The BBC (and lots of others) report that the trial which says the makers of Barbie, Mattel, take on MGA, the makers of the Bratz dolls in the US. The claim isn't that the Bratz are too similar to Barbie. Instead, it's that Mattel actually owns the rights to the Bratz dolls because their designer was working for Mattel at the time the dolls were thought up and then defected to MGA.
The IPKat notes that this one's a jury trial, just to add that little wildcard factor.
Does this describe a key?

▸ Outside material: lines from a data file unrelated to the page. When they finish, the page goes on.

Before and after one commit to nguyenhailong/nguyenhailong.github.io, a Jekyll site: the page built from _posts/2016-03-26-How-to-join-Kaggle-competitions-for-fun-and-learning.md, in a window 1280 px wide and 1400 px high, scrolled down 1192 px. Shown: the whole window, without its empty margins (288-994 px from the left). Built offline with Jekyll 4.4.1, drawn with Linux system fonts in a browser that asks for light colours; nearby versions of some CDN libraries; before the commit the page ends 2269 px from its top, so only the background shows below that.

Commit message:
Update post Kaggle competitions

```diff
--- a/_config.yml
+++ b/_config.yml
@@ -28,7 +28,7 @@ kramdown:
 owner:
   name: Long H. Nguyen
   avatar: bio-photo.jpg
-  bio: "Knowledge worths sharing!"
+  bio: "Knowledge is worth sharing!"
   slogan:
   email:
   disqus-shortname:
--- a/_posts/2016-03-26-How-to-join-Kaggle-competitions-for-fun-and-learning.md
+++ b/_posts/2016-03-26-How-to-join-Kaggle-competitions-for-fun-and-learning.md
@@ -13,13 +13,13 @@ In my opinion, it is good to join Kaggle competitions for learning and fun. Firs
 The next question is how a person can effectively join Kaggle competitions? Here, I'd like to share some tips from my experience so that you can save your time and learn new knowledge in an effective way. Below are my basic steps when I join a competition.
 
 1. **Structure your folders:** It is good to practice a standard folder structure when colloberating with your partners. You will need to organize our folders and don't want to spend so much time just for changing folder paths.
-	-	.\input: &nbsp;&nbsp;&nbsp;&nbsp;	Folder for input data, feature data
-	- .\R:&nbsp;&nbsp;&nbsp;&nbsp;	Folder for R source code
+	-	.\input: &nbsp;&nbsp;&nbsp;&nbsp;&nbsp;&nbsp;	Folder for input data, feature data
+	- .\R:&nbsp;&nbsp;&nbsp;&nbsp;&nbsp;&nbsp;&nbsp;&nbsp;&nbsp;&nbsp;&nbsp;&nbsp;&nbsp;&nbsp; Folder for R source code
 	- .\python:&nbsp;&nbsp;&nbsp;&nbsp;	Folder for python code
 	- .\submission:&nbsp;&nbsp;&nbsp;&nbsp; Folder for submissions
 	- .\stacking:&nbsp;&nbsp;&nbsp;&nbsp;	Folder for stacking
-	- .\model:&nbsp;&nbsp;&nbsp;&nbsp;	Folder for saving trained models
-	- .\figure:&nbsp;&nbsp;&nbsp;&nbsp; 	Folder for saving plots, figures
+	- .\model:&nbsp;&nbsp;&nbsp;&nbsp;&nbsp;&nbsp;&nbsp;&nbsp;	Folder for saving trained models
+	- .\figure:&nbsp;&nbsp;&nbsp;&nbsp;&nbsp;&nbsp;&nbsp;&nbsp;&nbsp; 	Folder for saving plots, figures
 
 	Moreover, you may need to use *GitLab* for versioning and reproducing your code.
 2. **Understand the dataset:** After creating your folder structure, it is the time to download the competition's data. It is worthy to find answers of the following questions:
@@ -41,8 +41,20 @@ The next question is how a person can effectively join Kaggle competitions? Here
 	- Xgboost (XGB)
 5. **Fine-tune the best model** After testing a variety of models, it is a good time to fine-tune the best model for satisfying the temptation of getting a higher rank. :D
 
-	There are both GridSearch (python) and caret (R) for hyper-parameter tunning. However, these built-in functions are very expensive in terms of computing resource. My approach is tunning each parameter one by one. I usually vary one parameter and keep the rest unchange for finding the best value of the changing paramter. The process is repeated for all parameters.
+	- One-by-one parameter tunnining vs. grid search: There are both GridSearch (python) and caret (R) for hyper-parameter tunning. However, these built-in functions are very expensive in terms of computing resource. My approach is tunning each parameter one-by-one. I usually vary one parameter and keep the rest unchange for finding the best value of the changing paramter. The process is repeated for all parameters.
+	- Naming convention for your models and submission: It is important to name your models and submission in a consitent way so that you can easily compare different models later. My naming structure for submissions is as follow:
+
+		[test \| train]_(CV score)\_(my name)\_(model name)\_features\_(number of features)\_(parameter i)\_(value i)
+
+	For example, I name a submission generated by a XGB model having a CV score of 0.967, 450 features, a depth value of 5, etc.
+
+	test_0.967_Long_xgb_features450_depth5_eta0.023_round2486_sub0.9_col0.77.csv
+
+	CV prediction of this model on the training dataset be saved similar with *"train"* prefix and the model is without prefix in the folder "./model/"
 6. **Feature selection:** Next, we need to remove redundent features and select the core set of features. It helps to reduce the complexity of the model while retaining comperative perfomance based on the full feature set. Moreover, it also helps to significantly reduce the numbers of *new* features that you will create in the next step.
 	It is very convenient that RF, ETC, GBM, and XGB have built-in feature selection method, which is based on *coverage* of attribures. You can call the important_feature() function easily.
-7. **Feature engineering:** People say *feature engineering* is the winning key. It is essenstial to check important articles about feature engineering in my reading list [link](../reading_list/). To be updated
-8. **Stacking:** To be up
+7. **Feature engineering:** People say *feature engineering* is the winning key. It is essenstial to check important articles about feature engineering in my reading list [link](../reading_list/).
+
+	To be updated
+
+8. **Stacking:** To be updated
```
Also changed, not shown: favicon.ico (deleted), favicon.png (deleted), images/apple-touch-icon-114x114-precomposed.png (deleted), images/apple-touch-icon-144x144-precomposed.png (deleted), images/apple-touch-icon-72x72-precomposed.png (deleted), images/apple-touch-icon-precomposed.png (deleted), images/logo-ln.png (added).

The UKIPO thinks it does (see decision here). According to Mr Hearing Officer Pike, "In relation to the goods in question [“Metal keys, metal key blanks, metal locks (other than electric)”] it is my view that this mark will be perceived as no more than an outline of a key." The Hearing Officer drew attention to the fact that shops which offered a range of goods (rather than being specialist key cutters) might need to use such images to draw attention to the fact that they also cut keys.
The IPKat reckons that this is one of the relatively rare decisions where the need to keep certain marks free under s.3(1)(c) has actually made a difference. He's not sure though. Will consumers really see this as the outline of a key? Even if they do, isn't it just a part of a key, which gives it a sort of abstract quality?
Thursday, 29 May 2008